However, while it is true SMIC could repurpose older equipment to make advanced chips, in the long term the prescribed rules will hamper if not completely arrest China’s ability to create more advanced chip technology in the future. Perhaps more important, these sanctions are an early salvo of a growing conflict between China and the United States, as the former moves to take over industries traditionally controlled by the U.S. and the latter works to maintain control. By putting these weaker sanctions in place now, President Trump is actually giving the incoming administration room to maneuver over the next few years. President-elect Biden could decide to strengthen these sanctions or remove them, blaming Trump for their existence.

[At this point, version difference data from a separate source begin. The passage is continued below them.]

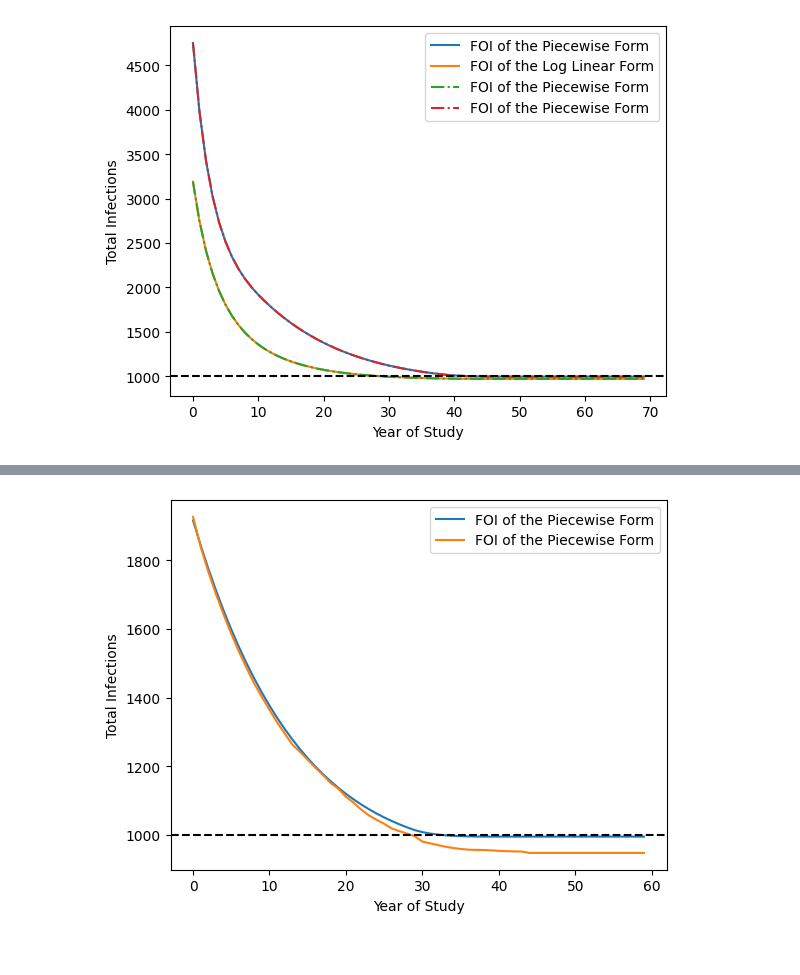
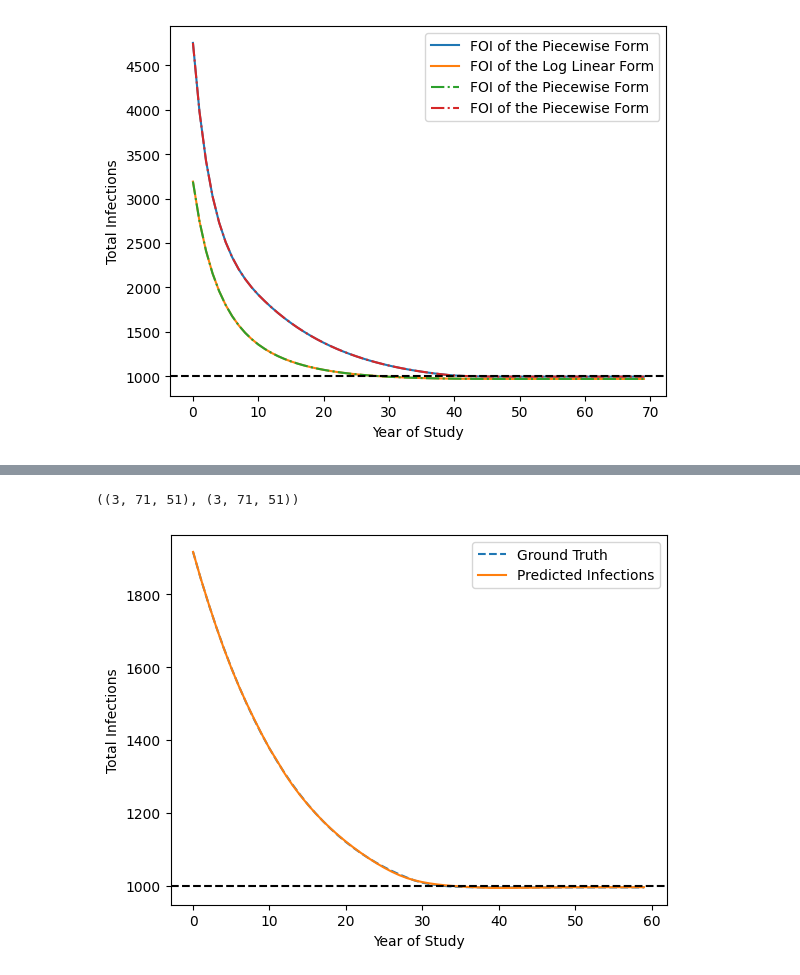
Before and after one commit to hunter-lybbert/uw-central, a Jupyter notebook: disease_dynamics/hw_02/hw02.ipynb, the cells around one changed output, grey strips where cells are left out. Cells and saved outputs as stored; diff of their text form; code cells hidden in the pictures.

```diff
--- a/disease_dynamics/hw_02/hw02.ipynb
+++ b/disease_dynamics/hw_02/hw02.ipynb
@@ -517,5 +546,5 @@ plt.show()
 [figure]
 # %%
 direct_init_susc = np.insert(np.ones(MAX_AGE - 1)*np.log(900), 0, np.log(POPULATION_PER_AGE))
-params = np.array([np.log(0.1), np.log(0.1), logit(5/MAX_AGE), np.log(5)])
+params = np.array([np.log(0.3), np.log(0.05), logit(10/MAX_AGE), np.log(10)])
 total_params = np.concat([params, direct_init_susc])
@@ -522,17 +558,25 @@ total_params = np.concat([params, direct_init_susc])
 # %%
+# results_nm_lambda_by_age_partial = minimize(
+#     objective_function,
+#     # x0=np.array([np.log(0.1), np.log(0.1), logit(5/MAX_AGE), np.log(5)]),
+#     x0=total_params,
+#     args=(ForceOfInfectionMethod.AGE_PIECEWISE, age_piecewise_gt, True, 60, InitialSusceptibleMethod.DIRECT, ),
+#     method="Nelder-Mead",
+#     options={"maxiter": 1000},
+# )
 results_nm_lambda_by_age_partial = minimize(
     objective_function,
     # x0=np.array([np.log(0.1), np.log(0.1), logit(5/MAX_AGE), np.log(5)]),
     x0=total_params,
     args=(ForceOfInfectionMethod.AGE_PIECEWISE, age_piecewise_gt, True, 60, InitialSusceptibleMethod.DIRECT, ),
-    method="Nelder-Mead",
-    options={"maxiter": 1000},
+    method="L-BFGS-B",
+    options={"maxiter": 100},
 )
-# results_bfgs_lambda_by_age_partial = minimize(
+# results_nm_lambda_by_age_partial = minimize(
 #     objective_function,
 #     x0=[0.1, 0.1],
 #     args=(LambdaVariationMethod.AGE, si_out_foi_by_age_gt, True, True, False),
-#     method="L-BFGS-B",
+
 #     bounds=[(0.01, 0.5), (0.01, 0.5)],
 #     options={"maxiter": 100},
 # )
@@ -547,23 +591,27 @@ np.int64(5)
+# %%
+predicted_res = catalytic_model(
+    model_params=results_nm_lambda_by_age_partial.x,
+    force_of_infection_method=ForceOfInfectionMethod.AGE_PIECEWISE,
+    initial_susceptible_method=InitialSusceptibleMethod.DIRECT,
+    num_years=60,
+    include_births=True,
+    deterministic=True,
+)
+# %%
+predicted_res.shape, age_piecewise_gt.shape
+# %% [output]
+((3, 71, 51), (3, 71, 51))
 # %%
-predicted_res = catalytic_model(
-    model_params=results_nm_lambda_by_age_partial.x,
-    force_of_infection_method=ForceOfInfectionMethod.AGE_PIECEWISE,
-    initial_susceptible_method=InitialSusceptibleMethod.DIRECT,
-    num_years=70,
-    include_births=True,
-    deterministic=True,
-)
-
-plt.plot(get_infections_by_year(age_piecewise_gt, num_years=70)[10:], label="FOI of the Piecewise Form")
-plt.plot(get_infections_by_year(predicted_res, num_years=70)[10:], label="FOI of the Piecewise Form")
+plt.plot(get_infections_by_year(age_piecewise_gt, num_years=70)[10:], label="Ground Truth", linestyle='--')
+plt.plot(get_infections_by_year(predicted_res, num_years=70)[10:], label="Predicted Infections")
 # plt.plot(get_infections_by_year(age_log_lin_gt, num_years=70), label="FOI of the Log Linear Form")
 # plt.plot(get_infections_by_year(age_piecewise_gt_2_point_0, num_years=70), label="FOI of the Piecewise Form", linestyle='-.', c='r')
 plt.axhline(1000, color="black", linestyle="--")
 plt.ylabel("Total Infections")
 plt.xlabel("Year of Study")
 plt.legend()
 plt.show()
 # %% [output]
-[figure, old version]
+[figure, new version]
 # %%
 # TODO: Actuallly run the simulations!
```
Also changed, not shown: parts of 6 cells of this notebook.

What is more, the sanctions are unlikely to force China’s hand to do something rash, such as invade Taiwan.
Question to Consider:
How will the increasingly tense relationship between the United States and China affect your business in 2021? How will your supply chain be affected, and will your markets in China be restricted as the ‘tit for tat‘ increases between the two powers?
COVID-19: THE HIGHLIGHTS
Cases continue to increase at an alarming rate across the United States and globe as government and health officials race to roll out the vaccine while the virus appears to be mutating into more virulent strains.
BEYOND THE NOISE: Increasing Instability
It is becoming clear President Trump’s last 30 days in office are going to increase instability in Washington. The veto of the defense bill, the ongoing pardons for individuals that would not normally be considered, threats to veto the stimulus deal, and reported conversations about the viability of enforcing martial law in an attempt to overturn the 2020 presidential election have all had an adverse effect the stability of the United States as it deals with a pandemic, worsening economic conditions and increased geopolitical tension. The most significant concern is the appearance of weakness of leadership to the rest of the world. The United States remains the most powerful nation on earth, and its military continues to stay out of the increasing political instability. However, from the view of China, Russia and Iran, instability of US leadership could push them to make moves to increase their own power and attempt to harm US interests while the country’s leader is preoccupied with his own power. In acts of war, the President must be able to make decisions quickly, and with the full faith and support of all necessary agencies. Right now, it is unclear President Trump understands the danger of his behavior, and the message it sends to US adversaries.
TRUSTED RESOURCES: for numbers & guidance
Johns Hopkins University – Coronavirus Resource Center
World Health Organization – COVID-19 Pandemic
Center for Disease Control – Coronavirus (COVID-19)